[About this exercise] Return every line below in which "down" appears.

[Supplied information]
- Opening Delimiter -
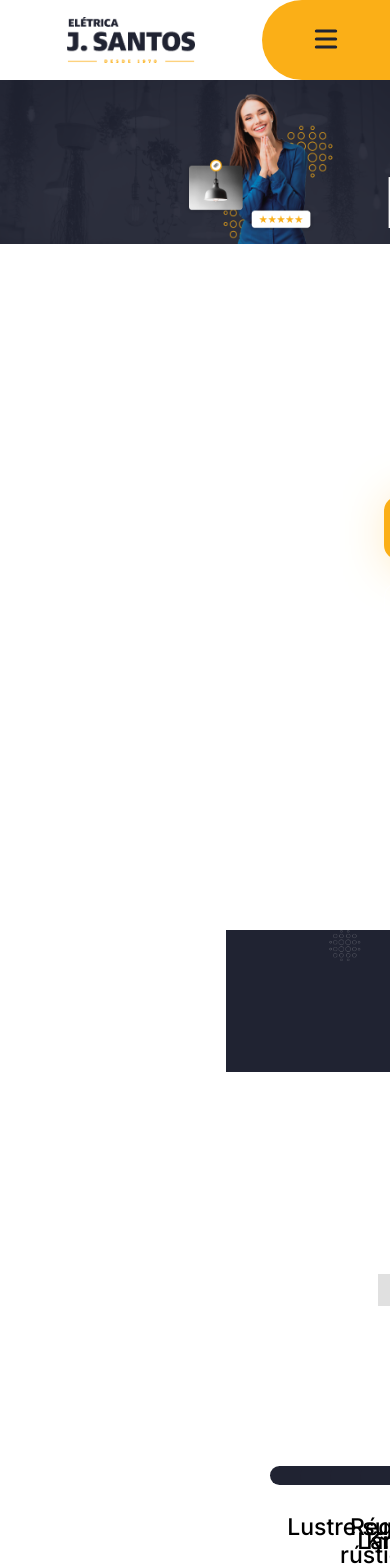
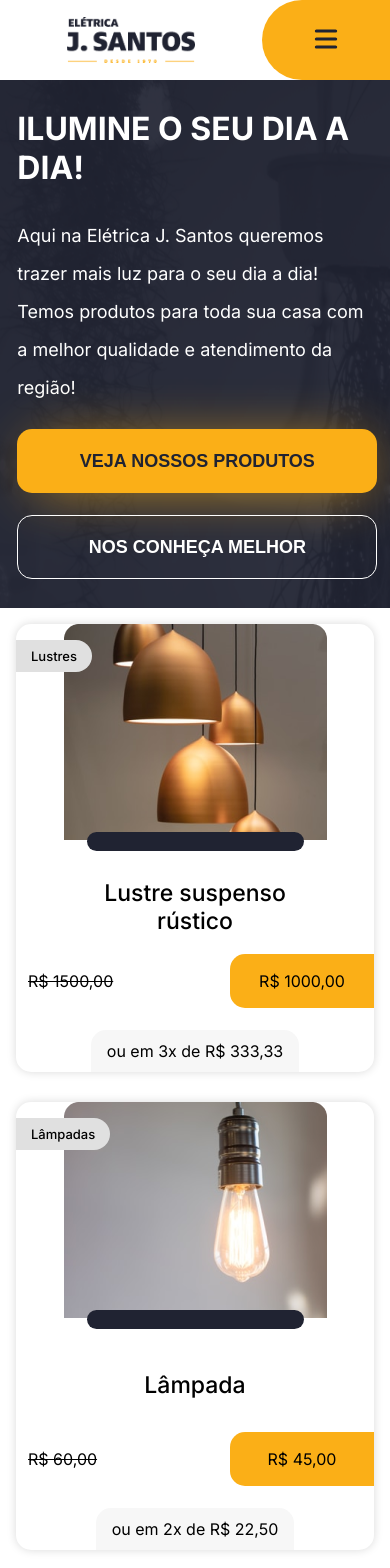
Before and after one commit to ronansalvador/noweb, a Next.js app: page / in a window 390 px wide. Shown: the top 1568 px of the page. Built offline with nearby package versions, Linux system fonts and the light colour scheme.

Commit message:
feat(css): responsive css destaques

```diff
--- a/src/app/components/banner/Banner.tsx
+++ b/src/app/components/banner/Banner.tsx
@@ -5,7 +5,6 @@ import styles from './style.module.css';
 function Banner() {
   return (
     <div className={styles.banner}>
-      <Image width='1920' height='801' src='/images/banner.png' alt='banner' />
       <div className={styles['banner-content']}>
         <h1>ILUMINE O SEU DIA A DIA!</h1>
         <p>
@@ -17,7 +16,7 @@ function Banner() {
         <button className={styles['transparent-btn']}>
           NOS CONHEÇA MELHOR
         </button>
-        <a href='#destaque'>
+        <a href='#destaque' className={styles['scroll-down']}>
           <span>
             <Image
               src='/images/arrow-down.png'
--- a/src/app/components/banner/style.module.css
+++ b/src/app/components/banner/style.module.css
@@ -1,6 +1,10 @@
 .banner {
-  position: relative;
+  display: flex;
+  justify-content: center;
   height: 50rem;
+  background-image: url('/images/banner.png');
+  background-position: center;
+  align-items: center;
 }
 
 .banner img {
@@ -9,21 +13,19 @@
 }
 
 .banner-content {
-  position: absolute;
-  top: 0;
-  left: 24rem;
-  width: 35rem;
-  display: grid;
+  display: flex;
+  flex-direction: column;
+  width: 60%;
 }
 
 .banner-content h1 {
   color: white;
   /* font-family: Gotham; */
-  font-size: 70px;
+  font-size: 4.5rem;
   font-style: normal;
   font-weight: 700;
   line-height: normal;
-  margin-top: 5rem;
+  max-width: 50%;
 }
 
 .banner-content p {
@@ -32,12 +34,12 @@
   font-size: 18px;
   font-style: normal;
   font-weight: 400;
-  line-height: 38px; /* 211.111% */
-  /* letter-spacing: -0.54px; */
+  line-height: 38px;
   margin-top: 1.875rem;
+  max-width: 50%;
 }
 
-.banner-content a {
+.scroll-down {
   display: flex;
   align-items: center;
   color: white;
@@ -86,3 +88,26 @@
 .transparent-btn:hover {
   scale: 1.1;
 }
+
+/* Estilos para telas menores que 768px */
+@media (max-width: 64em) {
+  .banner {
+    background-position: left;
+    max-height: 33em;
+    padding: 0.5rem;
+  }
+  .banner-content {
+    width: 95%;
+  }
+  .banner-content h1 {
+    font-size: 2rem;
+    max-width: 100%;
+  }
+
+  .banner-content p {
+    max-width: 100%;
+  }
+  .scroll-down {
+    display: none;
+  }
+}
--- a/src/app/components/destaque/style.module.css
+++ b/src/app/components/destaque/style.module.css
@@ -115,3 +115,18 @@
   align-items: center;
   padding: 1rem;
 }
+
+@media (max-width: 48em) {
+  .produtos {
+    padding: 1em;
+  }
+  .produtos {
+    grid-template-columns: 1fr;
+    left: 2rem;
+    position: initial;
+  }
+
+  .destaque-img {
+    display: none;
+  }
+}
--- a/src/app/components/header/style.module.css
+++ b/src/app/components/header/style.module.css
@@ -4,6 +4,7 @@
   height: 5rem;
   justify-content: space-between;
   align-items: center;
+  overflow: hidden;
 }
 
 .logo {
@@ -106,7 +107,7 @@
 }
 
 /* Estilos para telas menores que 768px */
-@media (max-width: 767px) {
+@media (max-width: 64em) {
   .detalhe-header {
     display: none;
   }
```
- Closing Delimiter -
[Final answer]
+        <a href='#destaque' className={styles['scroll-down']}>
               src='/images/arrow-down.png'
+.scroll-down {
+  .scroll-down {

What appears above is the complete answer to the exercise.